▶ Task details
The expected output is the data below, restated word for word.

^^^^

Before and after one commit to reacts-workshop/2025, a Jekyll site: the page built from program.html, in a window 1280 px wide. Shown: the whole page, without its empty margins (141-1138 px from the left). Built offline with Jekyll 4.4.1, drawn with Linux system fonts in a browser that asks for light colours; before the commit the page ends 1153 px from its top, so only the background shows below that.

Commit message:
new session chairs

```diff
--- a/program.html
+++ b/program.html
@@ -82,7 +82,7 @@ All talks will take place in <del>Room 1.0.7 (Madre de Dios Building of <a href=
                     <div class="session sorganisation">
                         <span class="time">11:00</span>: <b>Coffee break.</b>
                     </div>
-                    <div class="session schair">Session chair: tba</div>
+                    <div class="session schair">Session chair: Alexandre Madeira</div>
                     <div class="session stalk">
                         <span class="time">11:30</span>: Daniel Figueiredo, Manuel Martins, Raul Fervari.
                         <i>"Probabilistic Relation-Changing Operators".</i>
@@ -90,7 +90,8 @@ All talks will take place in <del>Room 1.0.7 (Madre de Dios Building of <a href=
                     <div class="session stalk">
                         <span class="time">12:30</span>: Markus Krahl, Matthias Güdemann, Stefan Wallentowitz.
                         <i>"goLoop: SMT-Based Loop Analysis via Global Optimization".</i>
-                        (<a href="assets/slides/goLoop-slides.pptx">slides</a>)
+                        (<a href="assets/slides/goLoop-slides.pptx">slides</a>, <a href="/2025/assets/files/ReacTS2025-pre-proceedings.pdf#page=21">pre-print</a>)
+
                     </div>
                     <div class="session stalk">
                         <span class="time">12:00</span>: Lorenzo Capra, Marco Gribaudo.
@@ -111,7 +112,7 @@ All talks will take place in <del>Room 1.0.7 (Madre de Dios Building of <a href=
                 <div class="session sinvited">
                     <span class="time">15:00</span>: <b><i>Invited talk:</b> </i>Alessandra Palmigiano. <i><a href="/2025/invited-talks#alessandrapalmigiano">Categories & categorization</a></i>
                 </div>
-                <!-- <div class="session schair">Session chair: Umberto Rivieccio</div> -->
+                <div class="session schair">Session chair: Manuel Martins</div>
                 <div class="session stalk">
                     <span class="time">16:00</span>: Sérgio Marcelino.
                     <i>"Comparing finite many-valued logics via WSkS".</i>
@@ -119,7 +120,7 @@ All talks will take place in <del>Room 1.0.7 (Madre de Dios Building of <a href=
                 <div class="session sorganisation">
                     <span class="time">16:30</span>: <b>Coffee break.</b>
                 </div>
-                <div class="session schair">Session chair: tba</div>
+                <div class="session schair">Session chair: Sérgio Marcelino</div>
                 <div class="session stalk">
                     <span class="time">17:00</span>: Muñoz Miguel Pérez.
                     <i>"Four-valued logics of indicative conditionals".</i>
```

^^^^

▶ Response
Before and after one commit to reacts-workshop/2025, a Jekyll site: the page built from program.html, in a window 1280 px wide. Shown: the whole page, without its empty margins (141-1138 px from the left). Built offline with Jekyll 4.4.1, drawn with Linux system fonts in a browser that asks for light colours; before the commit the page ends 1153 px from its top, so only the background shows below that.

Commit message:
new session chairs

```diff
--- a/program.html
+++ b/program.html
@@ -82,7 +82,7 @@ All talks will take place in <del>Room 1.0.7 (Madre de Dios Building of <a href=
                     <div class="session sorganisation">
                         <span class="time">11:00</span>: <b>Coffee break.</b>
                     </div>
-                    <div class="session schair">Session chair: tba</div>
+                    <div class="session schair">Session chair: Alexandre Madeira</div>
                     <div class="session stalk">
                         <span class="time">11:30</span>: Daniel Figueiredo, Manuel Martins, Raul Fervari.
                         <i>"Probabilistic Relation-Changing Operators".</i>
@@ -90,7 +90,8 @@ All talks will take place in <del>Room 1.0.7 (Madre de Dios Building of <a href=
                     <div class="session stalk">
                         <span class="time">12:30</span>: Markus Krahl, Matthias Güdemann, Stefan Wallentowitz.
                         <i>"goLoop: SMT-Based Loop Analysis via Global Optimization".</i>
-                        (<a href="assets/slides/goLoop-slides.pptx">slides</a>)
+                        (<a href="assets/slides/goLoop-slides.pptx">slides</a>, <a href="/2025/assets/files/ReacTS2025-pre-proceedings.pdf#page=21">pre-print</a>)
+
                     </div>
                     <div class="session stalk">
                         <span class="time">12:00</span>: Lorenzo Capra, Marco Gribaudo.
@@ -111,7 +112,7 @@ All talks will take place in <del>Room 1.0.7 (Madre de Dios Building of <a href=
                 <div class="session sinvited">
                     <span class="time">15:00</span>: <b><i>Invited talk:</b> </i>Alessandra Palmigiano. <i><a href="/2025/invited-talks#alessandrapalmigiano">Categories & categorization</a></i>
                 </div>
-                <!-- <div class="session schair">Session chair: Umberto Rivieccio</div> -->
+                <div class="session schair">Session chair: Manuel Martins</div>
                 <div class="session stalk">
                     <span class="time">16:00</span>: Sérgio Marcelino.
                     <i>"Comparing finite many-valued logics via WSkS".</i>
@@ -119,7 +120,7 @@ All talks will take place in <del>Room 1.0.7 (Madre de Dios Building of <a href=
                 <div class="session sorganisation">
                     <span class="time">16:30</span>: <b>Coffee break.</b>
                 </div>
-                <div class="session schair">Session chair: tba</div>
+                <div class="session schair">Session chair: Sérgio Marcelino</div>
                 <div class="session stalk">
                     <span class="time">17:00</span>: Muñoz Miguel Pérez.
                     <i>"Four-valued logics of indicative conditionals".</i>
```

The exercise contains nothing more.